I read to escape and I read to learn, but most of all, reading is my hobby. When I was young, there was little else to do when you weren't at school. There were only three TV channels, no Netflix, no play stations, and parents tended to leave children to their own devices, so I either listened to the radio and learnt song lyrics or read books. I started with Enid Blyton and never looked back
I recently developed a soft spot for American writers, like the beauty of Steinbeck's rural landscapes and the grittiness of Yanagihara's urban New York in A Little Life in Equal Measures. I'm currently reading the biography of Frank Auerbach, a modern artist whose painting I don't particularly like, but whose approach to life and art is fascinating.
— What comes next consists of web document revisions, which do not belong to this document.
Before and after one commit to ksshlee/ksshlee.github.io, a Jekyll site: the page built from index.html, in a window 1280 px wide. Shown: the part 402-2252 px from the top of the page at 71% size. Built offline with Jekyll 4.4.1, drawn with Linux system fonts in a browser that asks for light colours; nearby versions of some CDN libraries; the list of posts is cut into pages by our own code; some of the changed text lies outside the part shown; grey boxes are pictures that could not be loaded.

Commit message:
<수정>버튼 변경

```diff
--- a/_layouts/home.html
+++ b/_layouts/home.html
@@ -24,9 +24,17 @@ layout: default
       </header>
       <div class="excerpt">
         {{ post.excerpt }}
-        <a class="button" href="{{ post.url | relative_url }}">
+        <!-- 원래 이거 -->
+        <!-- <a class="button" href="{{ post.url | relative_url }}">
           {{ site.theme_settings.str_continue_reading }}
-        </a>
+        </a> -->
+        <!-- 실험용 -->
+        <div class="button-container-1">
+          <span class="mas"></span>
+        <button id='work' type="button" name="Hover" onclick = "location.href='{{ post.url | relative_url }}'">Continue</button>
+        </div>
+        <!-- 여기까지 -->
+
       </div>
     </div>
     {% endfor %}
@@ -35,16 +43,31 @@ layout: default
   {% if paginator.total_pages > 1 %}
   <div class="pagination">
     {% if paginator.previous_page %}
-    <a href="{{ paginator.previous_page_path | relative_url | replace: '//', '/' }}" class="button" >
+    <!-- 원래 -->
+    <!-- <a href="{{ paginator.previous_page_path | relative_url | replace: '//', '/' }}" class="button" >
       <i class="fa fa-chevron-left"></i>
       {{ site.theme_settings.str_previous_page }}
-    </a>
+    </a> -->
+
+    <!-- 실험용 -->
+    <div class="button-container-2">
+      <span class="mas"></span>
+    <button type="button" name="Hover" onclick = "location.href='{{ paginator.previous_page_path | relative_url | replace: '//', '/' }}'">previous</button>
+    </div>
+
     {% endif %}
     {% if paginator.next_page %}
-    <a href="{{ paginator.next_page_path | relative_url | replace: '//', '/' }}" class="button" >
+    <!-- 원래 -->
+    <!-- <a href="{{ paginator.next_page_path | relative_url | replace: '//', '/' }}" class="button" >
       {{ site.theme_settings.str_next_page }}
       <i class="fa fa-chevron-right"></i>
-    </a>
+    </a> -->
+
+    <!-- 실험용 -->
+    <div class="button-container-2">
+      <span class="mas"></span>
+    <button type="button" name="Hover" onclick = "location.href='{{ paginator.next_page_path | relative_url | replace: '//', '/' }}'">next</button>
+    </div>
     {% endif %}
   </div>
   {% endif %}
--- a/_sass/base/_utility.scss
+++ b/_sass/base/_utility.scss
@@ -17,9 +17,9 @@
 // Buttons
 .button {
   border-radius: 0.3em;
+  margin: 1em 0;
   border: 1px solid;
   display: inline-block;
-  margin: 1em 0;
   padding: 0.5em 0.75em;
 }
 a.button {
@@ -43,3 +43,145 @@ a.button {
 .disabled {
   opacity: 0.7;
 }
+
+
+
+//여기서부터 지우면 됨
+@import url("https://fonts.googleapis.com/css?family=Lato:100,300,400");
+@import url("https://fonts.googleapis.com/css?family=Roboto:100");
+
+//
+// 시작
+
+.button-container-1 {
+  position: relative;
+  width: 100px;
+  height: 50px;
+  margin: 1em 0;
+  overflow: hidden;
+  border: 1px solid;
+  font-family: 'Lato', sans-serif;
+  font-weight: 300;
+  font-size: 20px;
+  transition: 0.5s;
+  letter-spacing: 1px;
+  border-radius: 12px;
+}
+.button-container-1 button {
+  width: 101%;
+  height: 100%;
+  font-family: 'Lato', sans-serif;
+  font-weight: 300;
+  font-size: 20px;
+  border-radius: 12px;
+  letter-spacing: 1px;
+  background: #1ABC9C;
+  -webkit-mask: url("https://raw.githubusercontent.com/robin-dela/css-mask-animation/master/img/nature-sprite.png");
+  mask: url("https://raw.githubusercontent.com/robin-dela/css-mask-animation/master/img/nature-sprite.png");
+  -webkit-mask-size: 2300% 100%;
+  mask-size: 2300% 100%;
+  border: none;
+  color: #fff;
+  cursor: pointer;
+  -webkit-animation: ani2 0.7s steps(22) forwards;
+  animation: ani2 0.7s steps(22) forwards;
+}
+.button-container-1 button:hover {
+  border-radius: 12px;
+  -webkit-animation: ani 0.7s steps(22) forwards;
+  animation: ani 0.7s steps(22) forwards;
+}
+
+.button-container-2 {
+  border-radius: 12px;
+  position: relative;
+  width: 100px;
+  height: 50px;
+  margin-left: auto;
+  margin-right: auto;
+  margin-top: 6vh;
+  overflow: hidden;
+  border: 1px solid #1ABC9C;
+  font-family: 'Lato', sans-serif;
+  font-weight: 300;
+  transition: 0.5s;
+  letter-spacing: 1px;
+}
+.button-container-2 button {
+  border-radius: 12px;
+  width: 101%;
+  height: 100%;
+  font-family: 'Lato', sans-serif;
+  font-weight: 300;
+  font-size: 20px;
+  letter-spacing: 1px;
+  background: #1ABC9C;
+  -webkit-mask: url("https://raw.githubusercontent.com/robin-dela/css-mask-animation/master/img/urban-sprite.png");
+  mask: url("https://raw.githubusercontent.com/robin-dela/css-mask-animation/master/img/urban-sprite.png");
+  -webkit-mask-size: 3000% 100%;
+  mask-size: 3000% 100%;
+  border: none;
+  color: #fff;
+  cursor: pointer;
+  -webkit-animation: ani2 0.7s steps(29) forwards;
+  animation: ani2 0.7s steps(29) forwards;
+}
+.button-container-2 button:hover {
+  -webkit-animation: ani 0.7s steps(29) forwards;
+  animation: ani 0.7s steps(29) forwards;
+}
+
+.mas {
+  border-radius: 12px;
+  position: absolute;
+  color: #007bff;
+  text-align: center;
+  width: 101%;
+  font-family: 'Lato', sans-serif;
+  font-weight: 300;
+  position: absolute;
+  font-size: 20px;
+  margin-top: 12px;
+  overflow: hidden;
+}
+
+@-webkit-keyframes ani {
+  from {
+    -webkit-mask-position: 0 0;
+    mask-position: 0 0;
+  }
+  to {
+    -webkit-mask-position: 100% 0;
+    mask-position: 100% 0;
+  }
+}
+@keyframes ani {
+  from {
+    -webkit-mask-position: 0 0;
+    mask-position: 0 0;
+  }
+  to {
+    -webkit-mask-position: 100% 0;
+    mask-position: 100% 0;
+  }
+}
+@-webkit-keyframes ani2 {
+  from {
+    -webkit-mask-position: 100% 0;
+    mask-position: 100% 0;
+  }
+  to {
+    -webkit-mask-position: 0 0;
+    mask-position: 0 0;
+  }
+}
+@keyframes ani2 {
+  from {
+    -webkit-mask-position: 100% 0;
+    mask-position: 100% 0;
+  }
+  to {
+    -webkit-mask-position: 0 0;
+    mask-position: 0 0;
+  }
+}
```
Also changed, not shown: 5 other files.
I'm a part time English tutor, part time mum and part time taxi driver for my two teenage sons. Visit Theresa for book reviews that I have written.
Original Gravity Tours is a specialty travel company focused on providing excellent tours of the "Beer Capitals" of Europe like Munich & Bamberg. The aim is to provide a high quality travel experience emphasising the history and methods of brewing, combined with local history and select cultural sites.
According to Gene Lopez, the founder of Original Gravity Tours, "... after 30+ years in the high-tech industry, it was time to focus on what I love, international travel and well-crafted beer", and Original Gravity Tours was born.
I don't really have a farm. I don't even have a small holding. I just keep a number of small animals as pets.
I live in Whitton in the UK about ten minutes from Heathrow between Hounlsow and Twickenham in Greater London. I live with my wife, three children, one dog, two rabbits, seven Pekin ducks, a flock of Pekin bantam chickens, four chinchillas, just over 20 guinea pigs, a group of African Pygmy hedgehogs, and numerous birds like a number of budgies, various finches, Diamond doves, Zebra doves, and Chinese painted quails (button quails).
Every parent, teacher, guardian, or person who has contact and/or responsibility for a child or young person should therefore know about drugs in order to be able to respond quickly and effectively should a young person or child be tempted.
UK National Drugs helpline: 0300 123 6600
I describe myself as a secular atheist, hence the name of the site. I am also a committed humanist.
As an atheist, I actively oppose religious privilege especially when religion tries to force its values on civil society like the denial of equality for LGBQT people and limiting women's reproductive rights.
As a humanist, I am an avid supporter of human rights as defined in the UN Declaration of Human Rights, and in my own small way, promote them through the charity that I chair Porridge and Rice and my work teaching through KS Learning.
Porridge and Rice is an education charity that supports children living in the Nairobi slums, home to some of the poorest children in the world.
The goal is to ensure that these children receive a sound education to enable them to break the cycle of poverty and deprivation.
At present, the charity supports 2000 pupils in 5 schools through its 7 programmes which do everything from providing sanitary pads to girls that have reached puberty and delivering text books for core subjects like Maths and English.
When Porridge and Rice partners with a school, it begins by implementing a feeding programme providing breakfast and lunch, hence the name of the charity.